There couldn’t be a better time to find an easy way to grasp the world.
Simplifying the world should be particularly valuable for Americans. This is because America is no longer controlling her destiny and much of the world; the tables are turned and the world is in control.??If only the world was easy to understand. Good news. It can be. The world may be big and complex, but the essentials of how it works are not. The trick is examining it by comparing political, economic, social/cultural and historical factors (PESH).
For example, when it comes to political systems if it’s known that a country is an autocracy rather than a democracy, it can be instantly known that their people fear the government, being outspoken is a ticket to the pokey and repression rules. If it’s known that a country is economically advanced, like the US, instant inferences can be made that their legal, educational and health care systems are mature and of high quality. If it’s known that a country’s history includes communism, it will be known that their standard of living will be lower than if there had been a history of democracy and free markets.
The World Made Easy is laid out in three sections.
Section one covers global patterns and trends. This includes population, demographic, internet and global trading trends.
Section two examines political, economic and social cultural systems and practices by region.
Section three examines regional PESH specifics. Geography is used in conjunction with aspects of PESH to create ten regions.
Region one is the United States and Canada. This region has high-income, developed country democracies with Christian majorities that predominantly speak English.
Region two is Latin America and the Caribbean (Latam+C). This includes: Mexico, Central America, South America and the Caribbean. All countries in this region except Cuba host democratic elections. They are mostly middle or low-income countries, and they are predominantly Spanish speaking and Roman Catholic.
Region three is Europe. Europe is divided into three sub-regions: Western, Central and Eastern. There is a mix of developed and developing countries and consequently income levels. The high-income developed countries are in Western Europe. Central Europe is mostly middle-income developing countries and Eastern Europe is mostly low-income developing countries. The different income levels are aligned with the periods of commitments to democracy and free markets. Across the three European sub-regions there are mostly Christian majority nations.
Region four is Oceania. It includes Australia, New Zealand, Papua New Guinea, Fiji and a number of small surrounding islands. Only Australia and New Zealand are high- income developed nations. This region was a British Empire stronghold, which helps to explain why this is a region that is predominantly English-speaking and Christian. With just 36 million people, this is the smallest region by population.
Region five is Africa. Africa is divided into North Africa and Sub-Saharan Africa. In North Africa the countries are Muslim-majority and Arab-speaking. In Sub-Saharan Africa there is more religious and language diversity. Africa is filled with new low- and very-low-income nations and there is a mix of autocracies and democracies.
The four plus billion people in Asia are divided into five regional groups:
Region six is China and other countries in Eastern Asia, population 1.6 billion. It includes the developing countries of China, Mongolia and North Korea, and developed Taiwan, Japan and South Korea.

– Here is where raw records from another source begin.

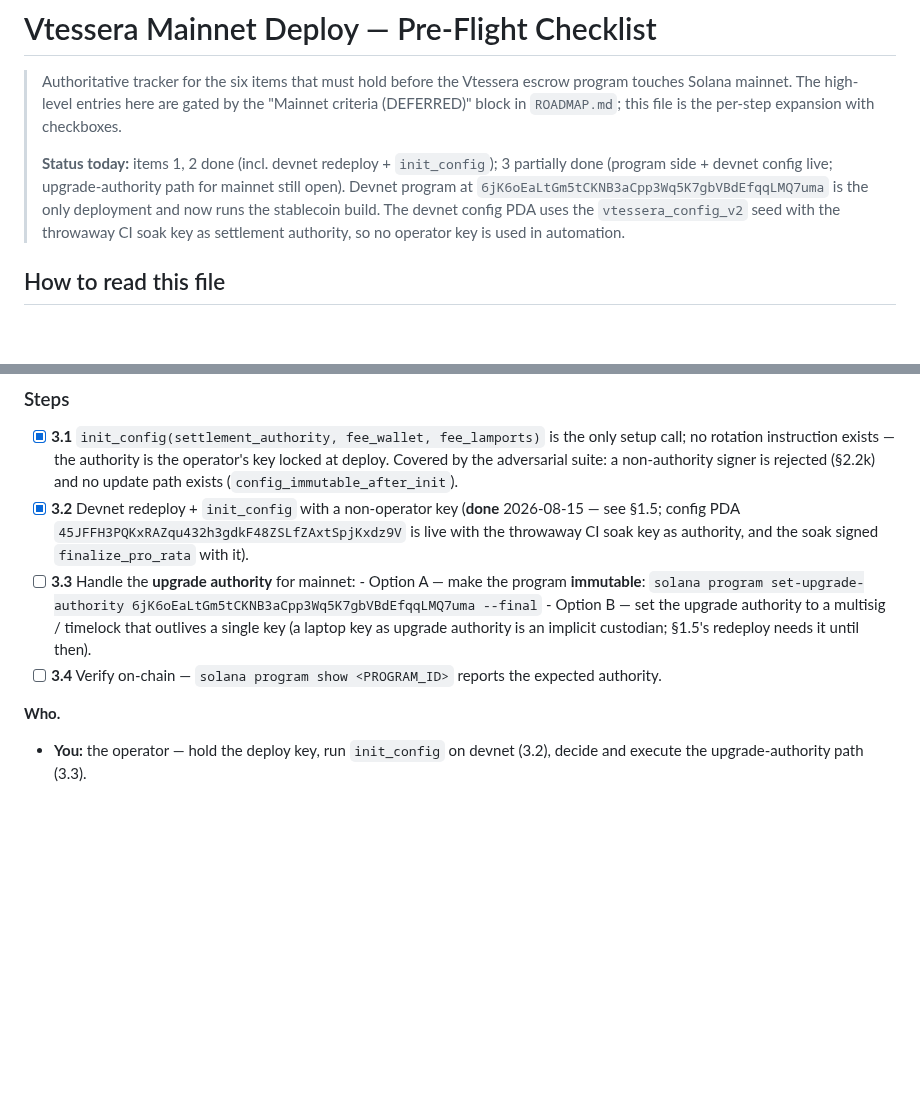
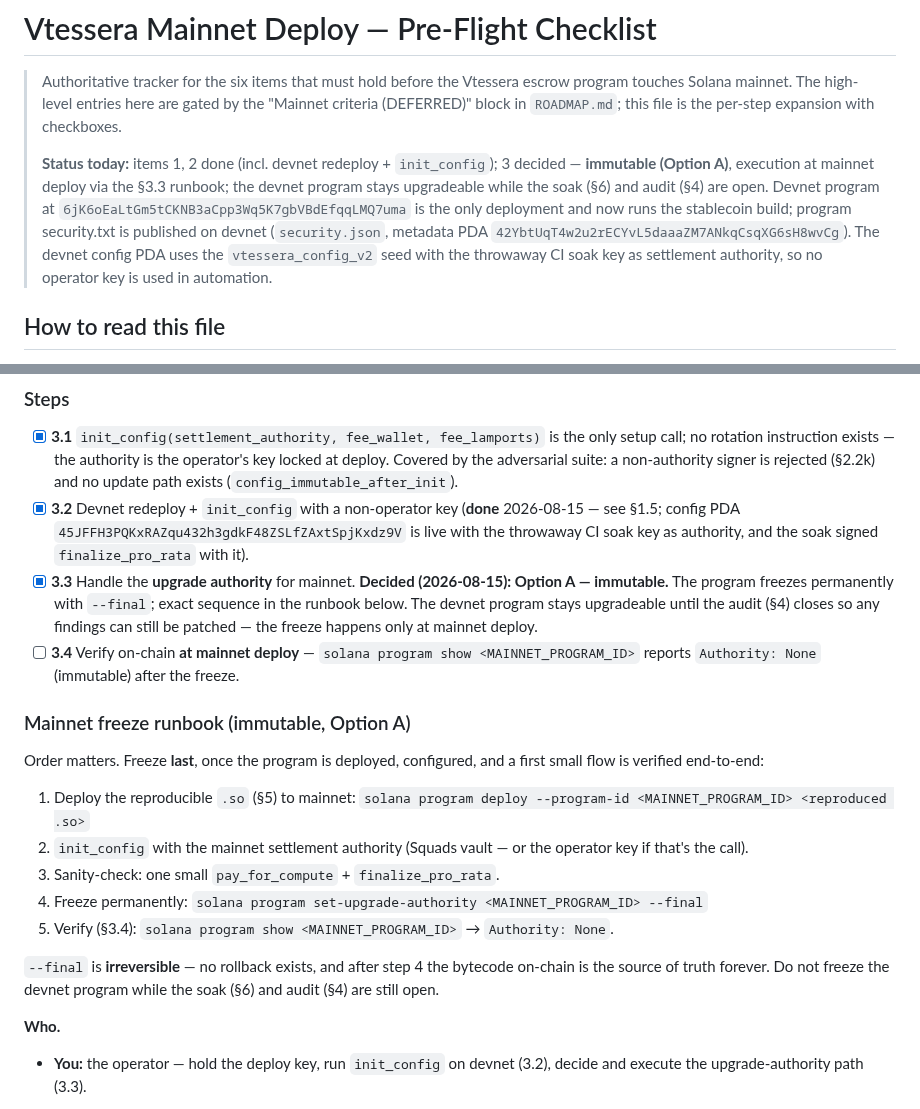
Before and after one commit to douglasdemaio/vtessera, a Markdown page: MAINNET-CHECKLIST.md, 2 parts joined by grey strips. GitHub-like rendering; blank space fills up the shorter version.

Commit message:
docs(checklist): record immutable upgrade-authority decision + freeze runbook

````diff
--- a/MAINNET-CHECKLIST.md
+++ b/MAINNET-CHECKLIST.md
@@ -6,12 +6,15 @@
 > `ROADMAP.md`; this file is the per-step expansion with checkboxes.
 >
 > **Status today:** items 1, 2 done (incl. devnet redeploy + `init_config`);
-> 3 partially done (program side + devnet config live; upgrade-authority
-> path for mainnet still open). Devnet program at
+> 3 decided — **immutable (Option A)**, execution at mainnet deploy via
+> the §3.3 runbook; the devnet program stays upgradeable while the soak
+> (§6) and audit (§4) are open. Devnet program at
 > `6jK6oEaLtGm5tCKNB3aCpp3Wq5K7gbVBdEfqqLMQ7uma` is the only deployment
-> and now runs the stablecoin build. The devnet config PDA uses the
-> `vtessera_config_v2` seed with the throwaway CI soak key as settlement
-> authority, so no operator key is used in automation.
+> and now runs the stablecoin build; program security.txt is published on
+> devnet (`security.json`, metadata PDA
+> `42YbtUqT4w2u2rECYvL5daaaZM7ANkqCsqXG6sH8wvCg`). The devnet config PDA
+> uses the `vtessera_config_v2` seed with the throwaway CI soak key as
+> settlement authority, so no operator key is used in automation.
 
 ## How to read this file
 
@@ -189,16 +192,34 @@ after deploy.
       `45JFFH3PQKxRAZqu432h3gdkF48ZSLfZAxtSpjKxdz9V` is live with the
       throwaway CI soak key as authority, and the soak signed
       `finalize_pro_rata` with it).
-- [ ] **3.3** Handle the **upgrade authority** for mainnet:
-      - Option A — make the program **immutable**:
-        ```
-        solana program set-upgrade-authority 6jK6oEaLtGm5tCKNB3aCpp3Wq5K7gbVBdEfqqLMQ7uma --final
-        ```
-      - Option B — set the upgrade authority to a multisig / timelock
-        that outlives a single key (a laptop key as upgrade authority is
-        an implicit custodian; §1.5's redeploy needs it until then).
-- [ ] **3.4** Verify on-chain — `solana program show <PROGRAM_ID>`
-      reports the expected authority.
+- [x] **3.3** Handle the **upgrade authority** for mainnet.
+      **Decided (2026-08-15): Option A — immutable.** The program freezes
+      permanently with `--final`; exact sequence in the runbook below.
+      The devnet program stays upgradeable until the audit (§4) closes
+      so any findings can still be patched — the freeze happens only at
+      mainnet deploy.
+- [ ] **3.4** Verify on-chain **at mainnet deploy** — `solana program
+      show <MAINNET_PROGRAM_ID>` reports `Authority: None` (immutable)
+      after the freeze.
+
+### Mainnet freeze runbook (immutable, Option A)
+
+Order matters. Freeze **last**, once the program is deployed, configured,
+and a first small flow is verified end-to-end:
+
+1. Deploy the reproducible `.so` (§5) to mainnet:
+   `solana program deploy --program-id <MAINNET_PROGRAM_ID> <reproduced .so>`
+2. `init_config` with the mainnet settlement authority (Squads vault —
+   or the operator key if that's the call).
+3. Sanity-check: one small `pay_for_compute` + `finalize_pro_rata`.
+4. Freeze permanently:
+   `solana program set-upgrade-authority <MAINNET_PROGRAM_ID> --final`
+5. Verify (§3.4): `solana program show <MAINNET_PROGRAM_ID>` →
+   `Authority: None`.
+
+`--final` is **irreversible** — no rollback exists, and after step 4 the
+bytecode on-chain is the source of truth forever. Do not freeze the
+devnet program while the soak (§6) and audit (§4) are still open.
 
 **Who.**
 - **You:** the operator — hold the deploy key, run `init_config` on
````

The developing countries share a common heritage as former or current communist states and low- or very-low incomes. The developed countries are high-income democracies. This region has the highest numbers of non-religious.
Region seven is India and other countries in South Asia. Its 1.6 billion people include three of the most populous nations in the world: India, Pakistan and Bangladesh. South Asia, like Africa, is filled with new nations that are in the low- and very-low- income category. All countries in this region host democratic elections and they were all part of or closely aligned with the British Empire. This region has the highest numbers of Muslims and Hindus.
Region eight is Southeast Asia. Within this region of eleven countries and 600 million people is one developed nation. This is Singapore, population 5 million. The other ten are developing nations that span all income categories. There are democracies and autocracies and Christian, Muslim and Buddhist majorities. Rather than PESH factors, it is geography that defines what these countries share in common.
Region nine is Central Asia. This is the region of the “Stan” countries, for example, Kazakhstan and Afghanistan, and also the countries of the South Caucasus. All countries in this region are developing and most are low-or very-low-income nations. All countries host democratic elections but autocrats are still common. With the exception of Afghanistan, all countries in this region were part of the Soviet Union. With the exceptions of Armenia and Georgia in the South Caucasus, they are all Muslim-majority nations. With just over 117 million people this is the second smallest region.
Region ten is MENAT — the Middle East, North Africa and Turkey. These are the countries of western Asia and North Africa. The population in this region is 500 million. With the exception of Israel they are developing and Muslim-majority or plurality nations. This is a predominantly Arab-speaking region. The prevalence of autocrats makes this the most repressed region in the world. Countries in this region span all income levels and there are a number of countries where income levels are high relative to their stage of economic development. Oil is the reason.